═════ Working data ═════
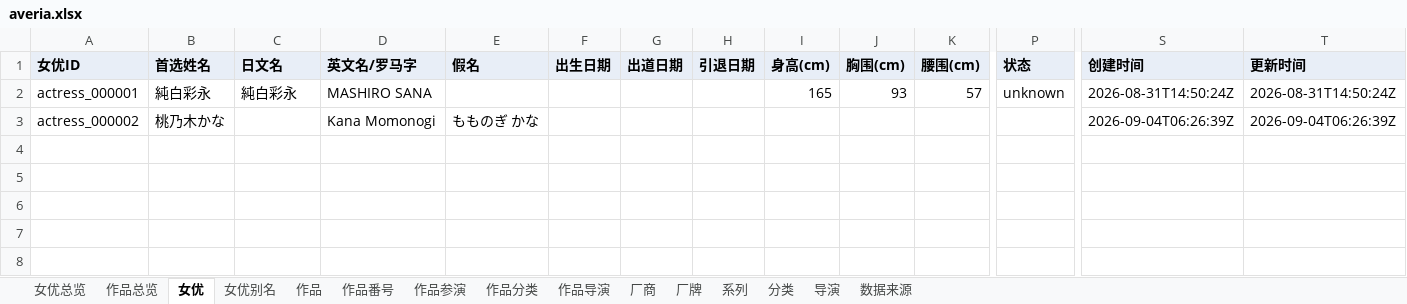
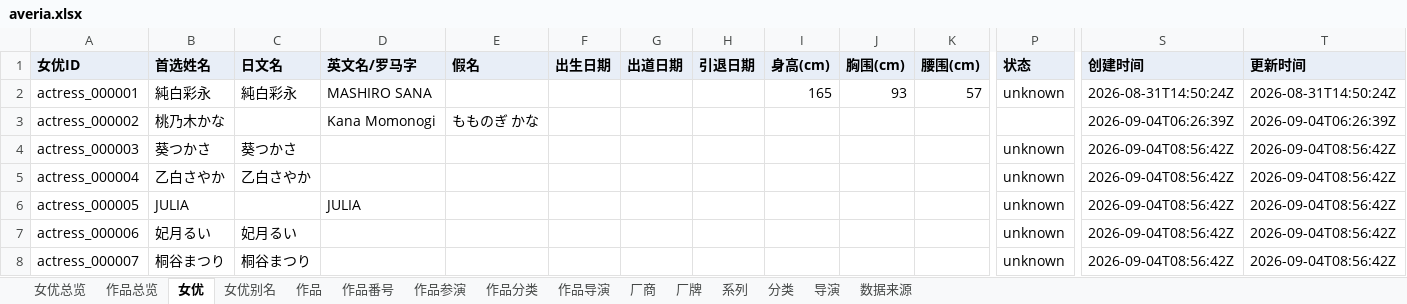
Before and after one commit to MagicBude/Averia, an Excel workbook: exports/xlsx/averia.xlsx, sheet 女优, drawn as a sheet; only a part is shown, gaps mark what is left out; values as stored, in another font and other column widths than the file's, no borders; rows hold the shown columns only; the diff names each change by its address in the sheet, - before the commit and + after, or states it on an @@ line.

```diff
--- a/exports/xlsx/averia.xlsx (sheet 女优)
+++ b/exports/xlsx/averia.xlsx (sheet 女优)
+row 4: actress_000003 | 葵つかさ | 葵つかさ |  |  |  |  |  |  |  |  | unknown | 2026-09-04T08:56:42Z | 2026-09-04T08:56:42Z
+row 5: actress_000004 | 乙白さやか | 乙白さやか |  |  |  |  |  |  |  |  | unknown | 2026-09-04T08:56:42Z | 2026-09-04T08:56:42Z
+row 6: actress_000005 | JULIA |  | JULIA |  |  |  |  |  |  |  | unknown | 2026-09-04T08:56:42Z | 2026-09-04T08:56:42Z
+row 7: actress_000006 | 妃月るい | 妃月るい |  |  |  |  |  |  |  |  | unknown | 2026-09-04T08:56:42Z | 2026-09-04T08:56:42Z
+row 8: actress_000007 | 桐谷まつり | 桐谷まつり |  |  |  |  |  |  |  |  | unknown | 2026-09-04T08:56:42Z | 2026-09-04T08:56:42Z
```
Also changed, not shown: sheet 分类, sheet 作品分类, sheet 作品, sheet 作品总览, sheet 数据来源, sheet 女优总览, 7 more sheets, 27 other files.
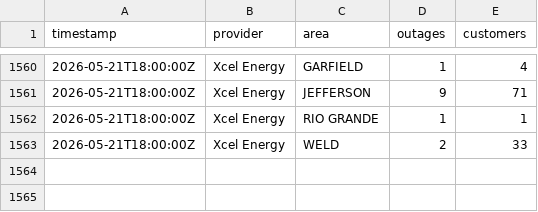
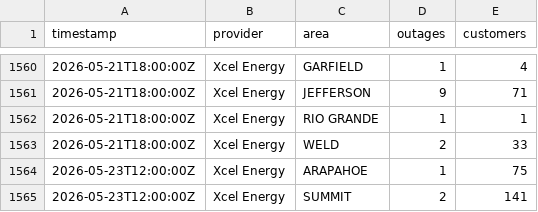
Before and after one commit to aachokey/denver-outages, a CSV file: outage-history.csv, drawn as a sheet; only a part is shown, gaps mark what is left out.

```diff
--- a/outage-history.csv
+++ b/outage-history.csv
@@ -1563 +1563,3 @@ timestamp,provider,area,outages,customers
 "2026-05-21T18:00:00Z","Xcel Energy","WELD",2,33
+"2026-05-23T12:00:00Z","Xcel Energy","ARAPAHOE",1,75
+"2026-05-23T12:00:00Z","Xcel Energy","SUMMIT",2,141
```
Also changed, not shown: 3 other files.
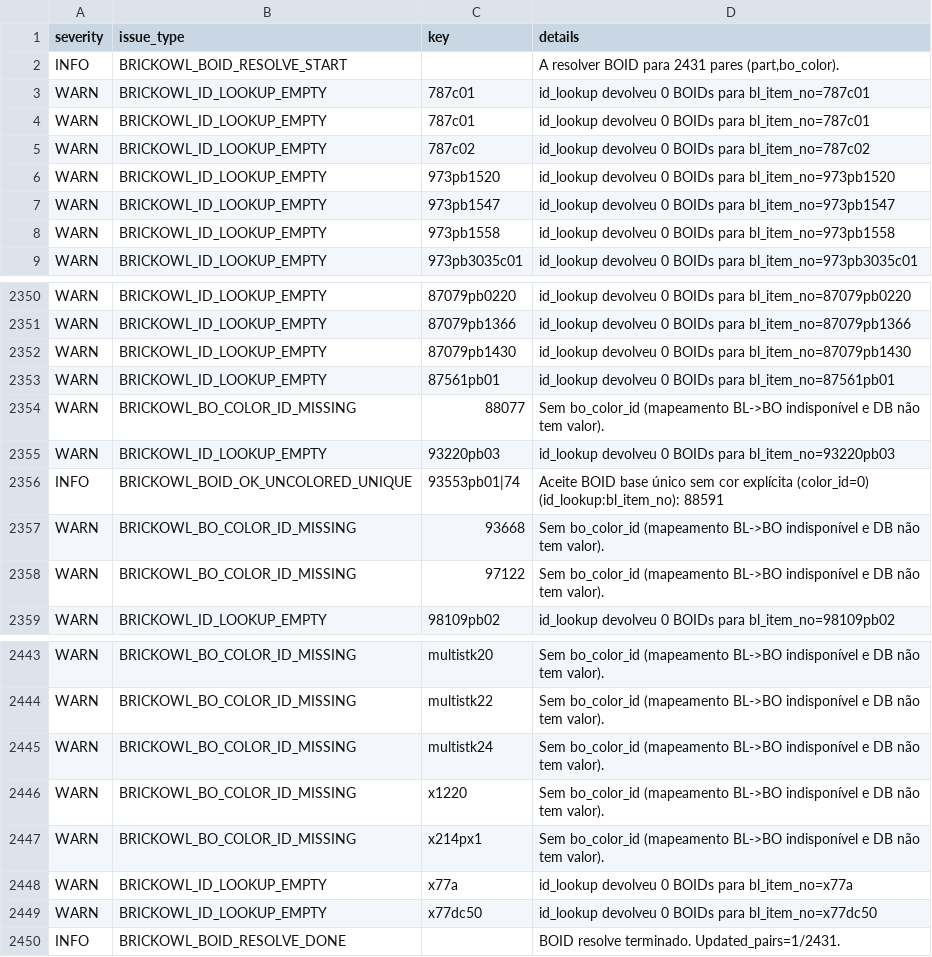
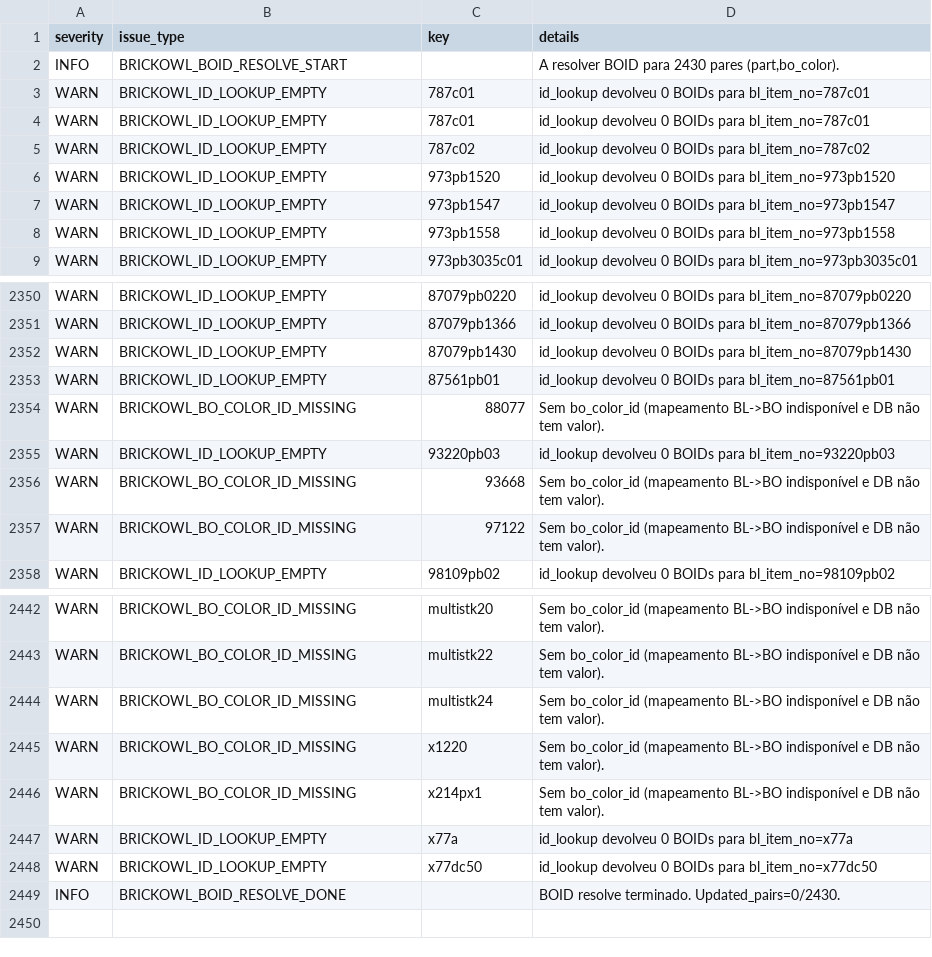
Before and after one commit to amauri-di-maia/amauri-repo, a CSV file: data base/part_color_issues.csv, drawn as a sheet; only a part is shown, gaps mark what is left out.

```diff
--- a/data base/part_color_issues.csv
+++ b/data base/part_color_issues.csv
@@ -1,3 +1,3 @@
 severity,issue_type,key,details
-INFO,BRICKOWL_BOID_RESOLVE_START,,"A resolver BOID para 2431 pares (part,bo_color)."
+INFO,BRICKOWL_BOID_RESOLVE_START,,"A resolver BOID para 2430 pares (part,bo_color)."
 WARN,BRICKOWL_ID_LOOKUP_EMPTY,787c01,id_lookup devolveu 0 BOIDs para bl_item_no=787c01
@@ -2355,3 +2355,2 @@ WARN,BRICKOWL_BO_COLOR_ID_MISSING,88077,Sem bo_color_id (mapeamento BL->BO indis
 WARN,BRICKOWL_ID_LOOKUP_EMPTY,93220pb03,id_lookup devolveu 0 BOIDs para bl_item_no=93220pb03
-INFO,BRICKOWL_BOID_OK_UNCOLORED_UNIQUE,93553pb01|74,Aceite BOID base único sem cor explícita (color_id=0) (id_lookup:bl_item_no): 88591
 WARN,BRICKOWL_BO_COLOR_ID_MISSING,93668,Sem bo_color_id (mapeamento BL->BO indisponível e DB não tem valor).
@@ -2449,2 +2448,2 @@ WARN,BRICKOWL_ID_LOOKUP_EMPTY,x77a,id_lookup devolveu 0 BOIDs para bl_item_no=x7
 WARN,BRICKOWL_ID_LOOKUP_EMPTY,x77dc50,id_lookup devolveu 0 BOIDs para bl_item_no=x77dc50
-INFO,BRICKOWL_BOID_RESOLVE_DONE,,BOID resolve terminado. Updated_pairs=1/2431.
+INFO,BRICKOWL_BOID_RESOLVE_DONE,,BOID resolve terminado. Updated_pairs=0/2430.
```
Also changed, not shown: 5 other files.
═════
═════ Working data ═════
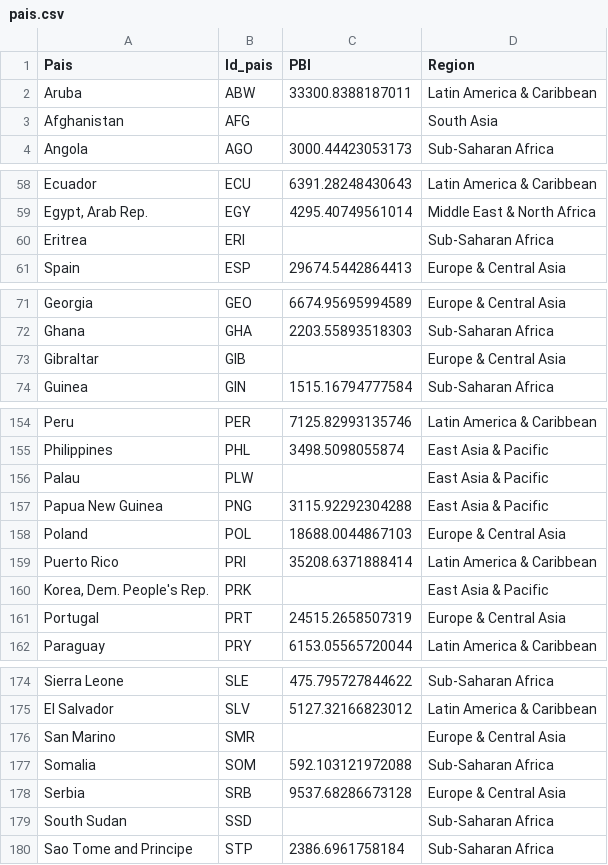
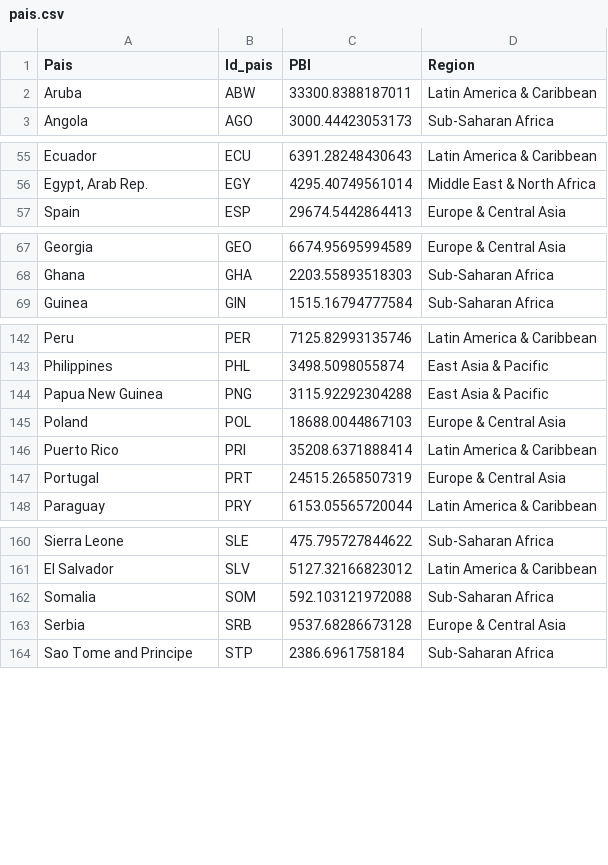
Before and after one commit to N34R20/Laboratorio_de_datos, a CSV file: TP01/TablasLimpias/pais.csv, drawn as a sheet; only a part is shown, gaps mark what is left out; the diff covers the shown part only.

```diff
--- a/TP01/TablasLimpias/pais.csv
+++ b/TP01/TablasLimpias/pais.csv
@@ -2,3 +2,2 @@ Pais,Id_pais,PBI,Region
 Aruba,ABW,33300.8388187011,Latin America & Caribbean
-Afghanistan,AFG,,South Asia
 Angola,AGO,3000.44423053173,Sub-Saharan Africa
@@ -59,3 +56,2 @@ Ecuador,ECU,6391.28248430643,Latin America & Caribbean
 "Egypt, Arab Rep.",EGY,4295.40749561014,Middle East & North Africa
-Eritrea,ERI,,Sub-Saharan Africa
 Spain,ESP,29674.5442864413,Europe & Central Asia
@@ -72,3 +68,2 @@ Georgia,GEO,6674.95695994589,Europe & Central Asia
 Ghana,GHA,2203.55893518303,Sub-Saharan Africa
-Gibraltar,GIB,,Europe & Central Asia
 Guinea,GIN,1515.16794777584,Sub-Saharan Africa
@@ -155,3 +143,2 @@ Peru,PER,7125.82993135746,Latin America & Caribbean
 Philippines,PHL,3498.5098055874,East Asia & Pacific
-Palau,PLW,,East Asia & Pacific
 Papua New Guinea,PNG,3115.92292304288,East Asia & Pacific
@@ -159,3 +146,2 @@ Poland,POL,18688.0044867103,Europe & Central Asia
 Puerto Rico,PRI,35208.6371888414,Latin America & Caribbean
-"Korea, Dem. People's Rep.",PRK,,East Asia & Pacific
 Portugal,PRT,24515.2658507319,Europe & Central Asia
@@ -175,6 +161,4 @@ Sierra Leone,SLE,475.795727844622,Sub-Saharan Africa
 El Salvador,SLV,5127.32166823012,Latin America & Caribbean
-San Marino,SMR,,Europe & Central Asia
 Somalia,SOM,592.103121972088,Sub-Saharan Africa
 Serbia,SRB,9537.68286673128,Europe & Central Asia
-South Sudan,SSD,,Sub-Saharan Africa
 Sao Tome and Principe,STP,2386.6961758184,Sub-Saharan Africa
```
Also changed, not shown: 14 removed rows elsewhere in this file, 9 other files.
═════
═════ Working data ═════
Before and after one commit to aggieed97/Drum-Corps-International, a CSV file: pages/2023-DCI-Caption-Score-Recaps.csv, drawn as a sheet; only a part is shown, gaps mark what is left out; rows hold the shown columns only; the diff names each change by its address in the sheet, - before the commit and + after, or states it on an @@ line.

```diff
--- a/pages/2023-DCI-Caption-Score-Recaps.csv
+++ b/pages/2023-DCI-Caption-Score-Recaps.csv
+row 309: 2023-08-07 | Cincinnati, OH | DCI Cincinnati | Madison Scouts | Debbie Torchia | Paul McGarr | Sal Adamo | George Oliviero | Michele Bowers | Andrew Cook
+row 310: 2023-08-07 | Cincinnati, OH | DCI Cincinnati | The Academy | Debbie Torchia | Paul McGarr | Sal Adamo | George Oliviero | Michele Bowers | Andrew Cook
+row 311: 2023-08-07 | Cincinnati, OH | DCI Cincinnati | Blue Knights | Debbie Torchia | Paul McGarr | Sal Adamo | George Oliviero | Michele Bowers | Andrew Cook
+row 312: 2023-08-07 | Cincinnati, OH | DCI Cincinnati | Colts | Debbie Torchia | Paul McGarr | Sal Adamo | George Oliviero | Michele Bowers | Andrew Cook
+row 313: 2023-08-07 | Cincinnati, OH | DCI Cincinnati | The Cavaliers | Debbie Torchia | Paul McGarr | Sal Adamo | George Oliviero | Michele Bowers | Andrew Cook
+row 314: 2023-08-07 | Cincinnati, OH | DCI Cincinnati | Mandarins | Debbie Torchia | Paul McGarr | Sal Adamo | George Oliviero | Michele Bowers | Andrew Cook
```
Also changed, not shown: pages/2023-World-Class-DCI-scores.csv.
═════
Lines above with the string "Caption" need to be found and copied.

• **Response below**:
Before and after one commit to aggieed97/Drum-Corps-International, a CSV file: pages/2023-DCI-Caption-Score-Recaps.csv, drawn as a sheet; only a part is shown, gaps mark what is left out; rows hold the shown columns only; the diff names each change by its address in the sheet, - before the commit and + after, or states it on an @@ line.
--- a/pages/2023-DCI-Caption-Score-Recaps.csv
+++ b/pages/2023-DCI-Caption-Score-Recaps.csv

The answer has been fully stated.